]. In a prospective study of 870 men and women aged 49 and older, no association was observed between alcohol consumption and the 5-year incidence of measured hearing loss, although cross-sectional analysis demonstrated a significant protective association between the moderate consumption of alcohol and ARHL [64
]. In a prospective study of 26,809 older men, no association between total alcohol consumption and the risk of self-reported hearing loss was found [68
]. It is worth recalling that a high alcohol intake is associated with elevated plasma triglycerides, linked to cardiovascular disease [69
] and, as already pointed out, to auditory function [58
]. Hence, the influence of long-term alcohol consumption on ARHL remains unclear. Given that the relation between alcohol consumption and other health outcomes varies according to the kind of beverage drunk [70
], in the present study we explored the association of wine, beer and spirits consumption with ARHL and our analysis showed that a higher consumption of beer and spirits significantly increased the ARHL risk. Wine may not be hazardous due to the presence of polyphenols, in particular resveratrol in red wine, known for their antioxidant properties [72
4.3. Strengths and Limitations
To the best of our knowledge, the present is the first population-based study to investigate the relationship between inflammatory food intakes and ARHL, in particular using instrumental methods to assess hearing loss [17
]. A particular strength of the study was the utilization of past data that allow to asses relations that could induce ARHL. However, the use of past data is not exactly identical with a longitudinal observation, because the subjects examined at M3 did not include a hearing examination. Otherwise, fortunately, we could use data of the dietary and the clinical laboratory assessments from the past M3 examination.

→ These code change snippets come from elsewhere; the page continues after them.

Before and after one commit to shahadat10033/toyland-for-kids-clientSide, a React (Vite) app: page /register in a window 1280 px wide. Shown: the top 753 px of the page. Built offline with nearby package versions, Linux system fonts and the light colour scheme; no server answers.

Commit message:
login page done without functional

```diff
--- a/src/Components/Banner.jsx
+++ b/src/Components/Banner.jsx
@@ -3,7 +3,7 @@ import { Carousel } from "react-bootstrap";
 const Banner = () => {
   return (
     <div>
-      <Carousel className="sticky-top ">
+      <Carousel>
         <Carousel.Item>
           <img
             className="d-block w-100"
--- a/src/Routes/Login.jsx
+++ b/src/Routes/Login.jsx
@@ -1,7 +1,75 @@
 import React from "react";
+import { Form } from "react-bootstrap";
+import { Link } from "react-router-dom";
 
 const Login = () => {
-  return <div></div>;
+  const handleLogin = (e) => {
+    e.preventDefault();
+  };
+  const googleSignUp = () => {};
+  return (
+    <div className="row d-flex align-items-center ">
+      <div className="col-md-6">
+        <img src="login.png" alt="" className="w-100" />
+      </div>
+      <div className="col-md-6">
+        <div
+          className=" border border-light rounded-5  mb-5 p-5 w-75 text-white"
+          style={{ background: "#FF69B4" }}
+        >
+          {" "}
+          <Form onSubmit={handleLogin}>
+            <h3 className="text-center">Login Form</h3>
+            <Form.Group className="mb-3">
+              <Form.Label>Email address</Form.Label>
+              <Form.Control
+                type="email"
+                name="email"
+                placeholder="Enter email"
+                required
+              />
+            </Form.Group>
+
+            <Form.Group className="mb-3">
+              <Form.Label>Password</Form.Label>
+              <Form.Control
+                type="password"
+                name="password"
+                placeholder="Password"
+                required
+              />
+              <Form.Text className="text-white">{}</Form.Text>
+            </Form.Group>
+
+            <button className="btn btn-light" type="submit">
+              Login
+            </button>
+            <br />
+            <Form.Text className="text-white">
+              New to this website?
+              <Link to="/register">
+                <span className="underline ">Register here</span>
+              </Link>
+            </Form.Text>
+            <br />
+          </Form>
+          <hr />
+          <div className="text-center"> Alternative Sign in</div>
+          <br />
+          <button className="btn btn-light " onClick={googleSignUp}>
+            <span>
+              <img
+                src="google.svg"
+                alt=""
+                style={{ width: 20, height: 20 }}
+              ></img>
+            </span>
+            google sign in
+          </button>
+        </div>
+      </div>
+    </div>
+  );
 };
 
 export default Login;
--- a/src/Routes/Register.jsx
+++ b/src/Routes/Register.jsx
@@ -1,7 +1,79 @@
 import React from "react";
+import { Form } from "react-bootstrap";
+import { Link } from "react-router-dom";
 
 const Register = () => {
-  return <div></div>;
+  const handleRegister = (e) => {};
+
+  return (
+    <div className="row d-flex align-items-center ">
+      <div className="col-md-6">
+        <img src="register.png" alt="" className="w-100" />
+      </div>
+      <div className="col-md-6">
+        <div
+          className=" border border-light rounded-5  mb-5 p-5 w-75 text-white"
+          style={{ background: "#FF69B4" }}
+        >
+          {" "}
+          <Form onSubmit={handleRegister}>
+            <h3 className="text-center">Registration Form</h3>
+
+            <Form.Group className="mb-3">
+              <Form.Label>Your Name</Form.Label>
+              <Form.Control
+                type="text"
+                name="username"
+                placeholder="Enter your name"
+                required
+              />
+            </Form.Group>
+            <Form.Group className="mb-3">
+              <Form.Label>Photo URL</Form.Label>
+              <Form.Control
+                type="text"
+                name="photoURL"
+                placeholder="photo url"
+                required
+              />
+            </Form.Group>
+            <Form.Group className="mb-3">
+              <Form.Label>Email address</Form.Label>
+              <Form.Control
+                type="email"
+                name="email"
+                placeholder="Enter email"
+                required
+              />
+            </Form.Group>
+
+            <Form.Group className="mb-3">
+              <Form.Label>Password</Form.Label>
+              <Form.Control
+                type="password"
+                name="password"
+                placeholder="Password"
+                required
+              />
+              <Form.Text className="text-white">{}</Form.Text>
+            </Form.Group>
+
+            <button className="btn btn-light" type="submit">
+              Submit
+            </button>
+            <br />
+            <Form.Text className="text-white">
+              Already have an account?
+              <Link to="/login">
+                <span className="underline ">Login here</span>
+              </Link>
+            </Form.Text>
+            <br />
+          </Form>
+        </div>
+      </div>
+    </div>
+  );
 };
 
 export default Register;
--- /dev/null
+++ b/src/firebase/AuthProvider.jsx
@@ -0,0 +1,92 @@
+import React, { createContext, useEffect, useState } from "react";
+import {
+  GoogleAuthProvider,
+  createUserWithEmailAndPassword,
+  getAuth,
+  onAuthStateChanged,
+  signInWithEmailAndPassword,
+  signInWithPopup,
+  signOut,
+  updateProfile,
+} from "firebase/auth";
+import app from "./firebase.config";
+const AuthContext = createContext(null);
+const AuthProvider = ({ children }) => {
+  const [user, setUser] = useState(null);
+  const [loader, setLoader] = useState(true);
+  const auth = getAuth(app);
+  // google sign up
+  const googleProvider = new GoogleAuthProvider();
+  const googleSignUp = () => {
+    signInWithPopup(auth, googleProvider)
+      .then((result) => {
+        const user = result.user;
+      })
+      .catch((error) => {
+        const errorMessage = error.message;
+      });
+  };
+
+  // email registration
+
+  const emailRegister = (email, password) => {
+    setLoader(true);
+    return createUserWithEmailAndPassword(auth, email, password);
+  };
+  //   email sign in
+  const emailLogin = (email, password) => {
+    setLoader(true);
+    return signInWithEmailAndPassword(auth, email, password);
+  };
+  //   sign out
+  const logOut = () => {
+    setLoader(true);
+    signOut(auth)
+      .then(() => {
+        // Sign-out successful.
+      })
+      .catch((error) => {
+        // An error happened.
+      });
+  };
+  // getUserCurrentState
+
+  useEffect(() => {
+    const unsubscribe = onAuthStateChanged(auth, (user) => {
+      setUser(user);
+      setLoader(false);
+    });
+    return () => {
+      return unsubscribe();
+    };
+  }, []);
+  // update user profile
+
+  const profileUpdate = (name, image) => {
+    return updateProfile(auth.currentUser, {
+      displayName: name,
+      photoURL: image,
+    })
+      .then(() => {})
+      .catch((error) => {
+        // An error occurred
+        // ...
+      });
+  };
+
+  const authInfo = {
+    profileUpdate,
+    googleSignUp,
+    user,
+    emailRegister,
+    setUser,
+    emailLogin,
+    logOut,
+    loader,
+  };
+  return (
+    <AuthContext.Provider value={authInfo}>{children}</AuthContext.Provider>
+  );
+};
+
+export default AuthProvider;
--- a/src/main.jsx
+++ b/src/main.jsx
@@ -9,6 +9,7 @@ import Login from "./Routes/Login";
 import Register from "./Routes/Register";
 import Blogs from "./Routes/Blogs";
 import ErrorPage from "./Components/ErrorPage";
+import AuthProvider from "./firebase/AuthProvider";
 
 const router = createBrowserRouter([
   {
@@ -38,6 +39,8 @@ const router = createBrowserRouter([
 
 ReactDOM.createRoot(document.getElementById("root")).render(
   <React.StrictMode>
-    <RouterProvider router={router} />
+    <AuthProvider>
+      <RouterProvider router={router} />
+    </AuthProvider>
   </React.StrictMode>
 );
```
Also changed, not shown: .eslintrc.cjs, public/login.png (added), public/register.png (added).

A further limitation is the FFQ as assessment method of diet, since it is memory-based and considered to be prone to measurement error limiting the ability to study the diet-disease relationships [73
]. Despite the reported limitation of this assessment method, FFQs remain the dietary assessment method most commonly used to study dietary patterns and population habits [74
]. Moreover, the results and significance do not agree between the two populations (GreatAGE and M3) (despite are the same osbserverd subjects) because between the two observation periods the eating habits of the surveyed subjects have changed, probably due both to the advancement of the age and to the change in lifestyle and taste of the population in general.